    One of the problems I’m constantly running into is inadequate staffing, funding, and marketing support. It is particularly bad in tech companies because it seems like the entire industry is a poster child for the Dunning Kruger effect — when someone who lacks competence in a subject area believes they are an expert. This also happens often in politics.  

    I was reminded of this problem when Microsoft’s Chief Brand Officer Kathleen Hall, one of a few highly qualified marketing executives in tech, was recognized as Creative Marketer of the Year by Cannes Lions for her effective work during the pandemic. I’ve held three marketing jobs over the years, ranging from marketing director and market and business analysis to product marketing.  
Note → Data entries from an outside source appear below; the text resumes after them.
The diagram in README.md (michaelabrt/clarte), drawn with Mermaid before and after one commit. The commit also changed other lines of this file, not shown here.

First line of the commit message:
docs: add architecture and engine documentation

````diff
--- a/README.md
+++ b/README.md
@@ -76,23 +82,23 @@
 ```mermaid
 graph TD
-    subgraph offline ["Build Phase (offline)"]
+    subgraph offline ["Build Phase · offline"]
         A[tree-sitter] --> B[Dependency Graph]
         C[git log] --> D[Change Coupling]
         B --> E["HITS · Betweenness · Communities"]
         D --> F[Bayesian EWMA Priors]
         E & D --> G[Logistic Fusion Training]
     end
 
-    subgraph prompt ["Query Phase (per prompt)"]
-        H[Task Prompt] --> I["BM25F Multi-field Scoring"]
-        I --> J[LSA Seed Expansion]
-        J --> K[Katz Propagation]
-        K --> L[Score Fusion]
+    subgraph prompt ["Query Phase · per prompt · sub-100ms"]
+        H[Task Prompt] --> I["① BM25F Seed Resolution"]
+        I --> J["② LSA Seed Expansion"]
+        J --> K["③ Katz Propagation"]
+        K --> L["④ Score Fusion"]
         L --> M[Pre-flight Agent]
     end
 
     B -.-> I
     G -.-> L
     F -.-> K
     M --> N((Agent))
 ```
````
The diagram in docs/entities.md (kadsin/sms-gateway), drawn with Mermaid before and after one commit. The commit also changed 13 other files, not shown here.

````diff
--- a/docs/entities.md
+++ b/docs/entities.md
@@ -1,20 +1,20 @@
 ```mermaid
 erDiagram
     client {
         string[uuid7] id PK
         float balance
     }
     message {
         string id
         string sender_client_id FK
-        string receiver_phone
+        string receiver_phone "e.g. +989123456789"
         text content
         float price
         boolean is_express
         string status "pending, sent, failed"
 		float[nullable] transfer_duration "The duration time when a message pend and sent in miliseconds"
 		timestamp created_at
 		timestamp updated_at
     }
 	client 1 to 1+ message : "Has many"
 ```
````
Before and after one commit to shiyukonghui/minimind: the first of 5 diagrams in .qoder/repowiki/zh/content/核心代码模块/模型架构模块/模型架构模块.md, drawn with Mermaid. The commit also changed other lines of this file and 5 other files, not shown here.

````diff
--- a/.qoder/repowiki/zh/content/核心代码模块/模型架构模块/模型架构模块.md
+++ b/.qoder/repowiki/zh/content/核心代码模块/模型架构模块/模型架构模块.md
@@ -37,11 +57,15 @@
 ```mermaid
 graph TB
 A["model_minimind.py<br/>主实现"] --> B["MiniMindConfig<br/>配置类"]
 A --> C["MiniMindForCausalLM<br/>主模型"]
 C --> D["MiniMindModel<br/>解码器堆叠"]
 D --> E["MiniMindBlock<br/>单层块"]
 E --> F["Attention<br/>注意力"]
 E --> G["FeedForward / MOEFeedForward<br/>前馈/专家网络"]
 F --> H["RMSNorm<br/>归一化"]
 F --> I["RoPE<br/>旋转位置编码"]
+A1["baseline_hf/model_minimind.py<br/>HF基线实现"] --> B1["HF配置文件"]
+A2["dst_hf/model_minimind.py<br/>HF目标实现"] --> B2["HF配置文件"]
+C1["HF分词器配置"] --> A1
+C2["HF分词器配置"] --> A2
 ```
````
    What has always struck me as odd is that while marketing is arguably the most powerful tool driving revenue and profit, it is also one of the first departments to experience cuts in a downturn. And,for some reason, people seem to believe it doesn’t require any real skill or knowledge. Done right marketing isn’t easy, and it requires a great deal of skill and knowledge.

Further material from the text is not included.